The ADA does not require covered entities to modify policies, practices, or procedures if it would “fundamentally alter” the nature of the goods, services, programs, or activities provided to the public. The ADA does not overrule legitimate safety requirements. If admitting service animals would fundamentally alter the nature of a service or program, service animals may be prohibited. So, if a service animal is out of control and the handler does not take effective action to control it, if it is not housebroken, or if the animal is threatening someone, the animal may be excluded.
When might a service dog’s presence fundamentally alter the nature of a service or program rovided to the public?
In most settings, the presence of a service animal will not result in a fundamental alteration. But there are some exceptions. For example, at a boarding school, service animals could be restricted from a specific area of a dormitory reserved specifically for students with allergies to dog dander or at a movie theater, when the dog barks continuously.
Do service animals have to be on a leash? Do they have to be quiet and not bark?
The service animal must be harnessed, leashed, or tethered while in public places unless it would interfere with the service animal’s work. If that is the case, the person must use voice, signal, or other effective means to maintain control of the animal. For example, a person who uses a wheelchair may use a long, retractable leash to allow her service animal to pick up or retrieve items. She may not allow the dog to wander away from her and must maintain control of the dog, even if it is retrieving an item at a distance from her. Another example is a returning veteran who has PTSD and has great difficulty entering unfamiliar spaces. The veteran may have a dog that is trained to enter the space first, check to see there are no threats, and come back to signal that the place is safe. For this kind of task, the dog must be off leash to do its job, but it could be leashed at other times. Both examples show that the person still has the service animal “under control.” Under control also means that a service animal should not be allowed to repeatedly bark in a class, theater, library, or other quiet place. Barking once or barking because it was provoked does not mean the dog is out of control.
What can my staff do when a service animal is disruptive?
If a service animal is out of control and the handler does not take effective action to control it, staff can request that the animal be removed from the premises.
Are hotel guests allowed to leave their service animals in their room when they leave the hotel?
No, the dog must be under the handler’s control at all times.
My county health department has told me that only a guide dog should be admitted. If I follow those regulations, am I violating the ADA?
Yes, if you follow this regulation, you are violating the ADA. The ADA takes priority over the local or state laws and regulations.

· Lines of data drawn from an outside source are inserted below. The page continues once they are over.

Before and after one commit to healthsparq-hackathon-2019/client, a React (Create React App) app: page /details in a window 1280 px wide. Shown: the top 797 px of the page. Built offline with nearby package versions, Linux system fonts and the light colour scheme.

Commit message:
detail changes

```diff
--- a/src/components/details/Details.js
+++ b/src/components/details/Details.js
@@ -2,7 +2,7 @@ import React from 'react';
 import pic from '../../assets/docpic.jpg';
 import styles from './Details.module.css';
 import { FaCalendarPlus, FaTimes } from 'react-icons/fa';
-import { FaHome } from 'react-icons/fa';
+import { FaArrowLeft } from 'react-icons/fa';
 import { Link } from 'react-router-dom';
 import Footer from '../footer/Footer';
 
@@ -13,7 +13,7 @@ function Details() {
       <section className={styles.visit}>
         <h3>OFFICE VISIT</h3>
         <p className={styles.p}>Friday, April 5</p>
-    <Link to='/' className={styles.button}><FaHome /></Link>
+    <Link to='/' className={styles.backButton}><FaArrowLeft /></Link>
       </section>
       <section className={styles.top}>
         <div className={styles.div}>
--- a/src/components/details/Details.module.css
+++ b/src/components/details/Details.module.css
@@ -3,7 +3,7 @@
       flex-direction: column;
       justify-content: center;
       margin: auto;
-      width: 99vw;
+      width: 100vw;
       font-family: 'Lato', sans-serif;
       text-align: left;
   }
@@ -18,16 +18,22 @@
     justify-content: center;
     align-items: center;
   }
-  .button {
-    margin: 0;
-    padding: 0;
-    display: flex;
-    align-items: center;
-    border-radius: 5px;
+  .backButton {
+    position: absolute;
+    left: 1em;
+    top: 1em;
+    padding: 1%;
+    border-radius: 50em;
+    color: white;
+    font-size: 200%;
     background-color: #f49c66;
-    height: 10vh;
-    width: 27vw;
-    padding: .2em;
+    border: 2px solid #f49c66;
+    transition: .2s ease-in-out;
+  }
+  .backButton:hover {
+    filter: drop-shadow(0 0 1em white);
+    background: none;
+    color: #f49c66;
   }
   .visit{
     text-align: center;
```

Are churches, temples, synagogues, mosques, and other places of worship required to allow individuals to bring their service animals into the facility?
No. Religious institutions and organizations are specifically exempt from the ADA. However, there may be state laws that apply to religious organizations.
Penalties for Violating Service Animal Laws
It is important to know that discriminating against a person who uses a service animal is punishable by a fine of no more than $300 and 30 hours of community service.
Fraudulently claiming an untrained animal as a service animal is also punishable with a fine of no more than $300 and 30 hours of community service.
1 Texas Workforce Commission, Tips & Tools – About Service Animals, (Sept. 20, 2016)
2 U.S. Dept. of Justice, Civil Rights Division, Disability Rights Section, ADA Requirements: Service Animals, (July 2011)
3 U.S. Department of Justice, Civil Rights Division, Disability Rights Section, Frequently Asked Questions about Service Animals, (July 2015)
4 Office of the Governor Greg Abbott, Texas Disability Law – Service Dogs, (2016)